(Exercise inputs):
★ ★ ★

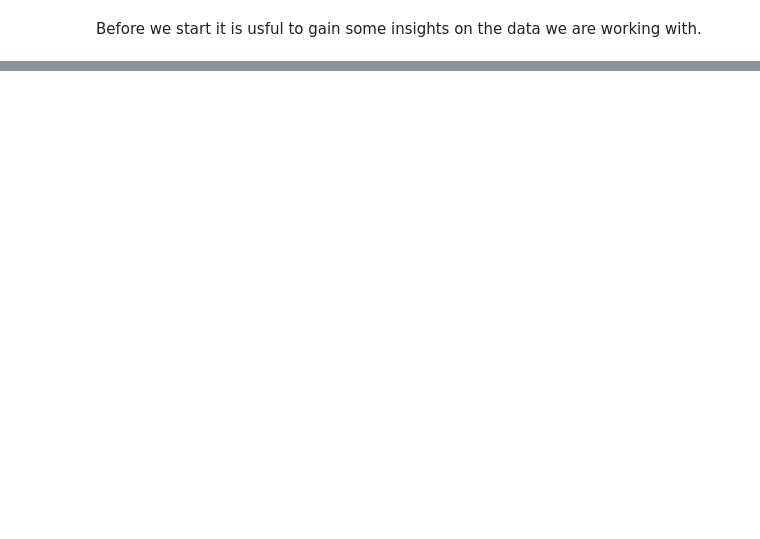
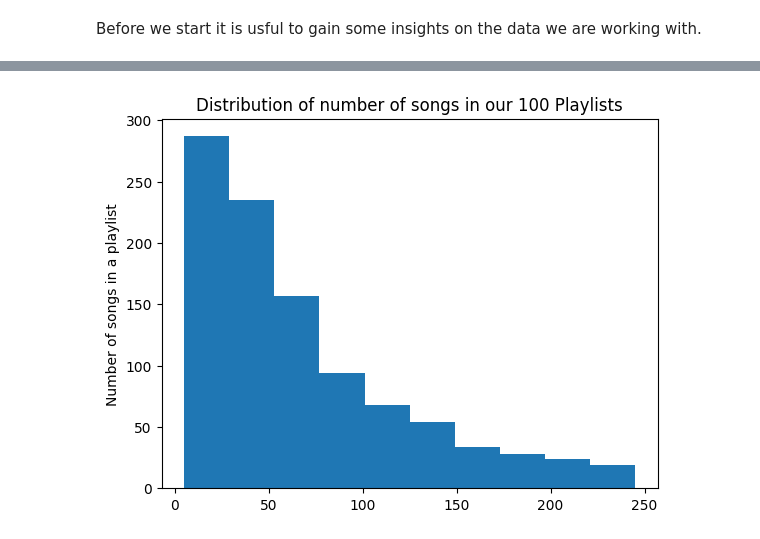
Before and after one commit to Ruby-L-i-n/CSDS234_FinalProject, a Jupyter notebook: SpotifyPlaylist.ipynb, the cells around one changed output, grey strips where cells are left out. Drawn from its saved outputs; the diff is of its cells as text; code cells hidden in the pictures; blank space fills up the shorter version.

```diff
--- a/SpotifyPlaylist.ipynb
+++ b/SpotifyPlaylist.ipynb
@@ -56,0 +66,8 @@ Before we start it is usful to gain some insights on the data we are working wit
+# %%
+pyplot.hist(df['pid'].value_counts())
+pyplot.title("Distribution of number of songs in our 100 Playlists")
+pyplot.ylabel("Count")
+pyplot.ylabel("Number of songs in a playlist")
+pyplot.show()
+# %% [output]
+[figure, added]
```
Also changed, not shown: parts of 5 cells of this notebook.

★ ★ ★

(About this task): All lines with the word "Before" are needed; pull them from the entries and copy each.

(Result of this exercise):
Before and after one commit to Ruby-L-i-n/CSDS234_FinalProject, a Jupyter notebook: SpotifyPlaylist.ipynb, the cells around one changed output, grey strips where cells are left out. Drawn from its saved outputs; the diff is of its cells as text; code cells hidden in the pictures; blank space fills up the shorter version.
@@ -56,0 +66,8 @@ Before we start it is usful to gain some insights on the data we are working wit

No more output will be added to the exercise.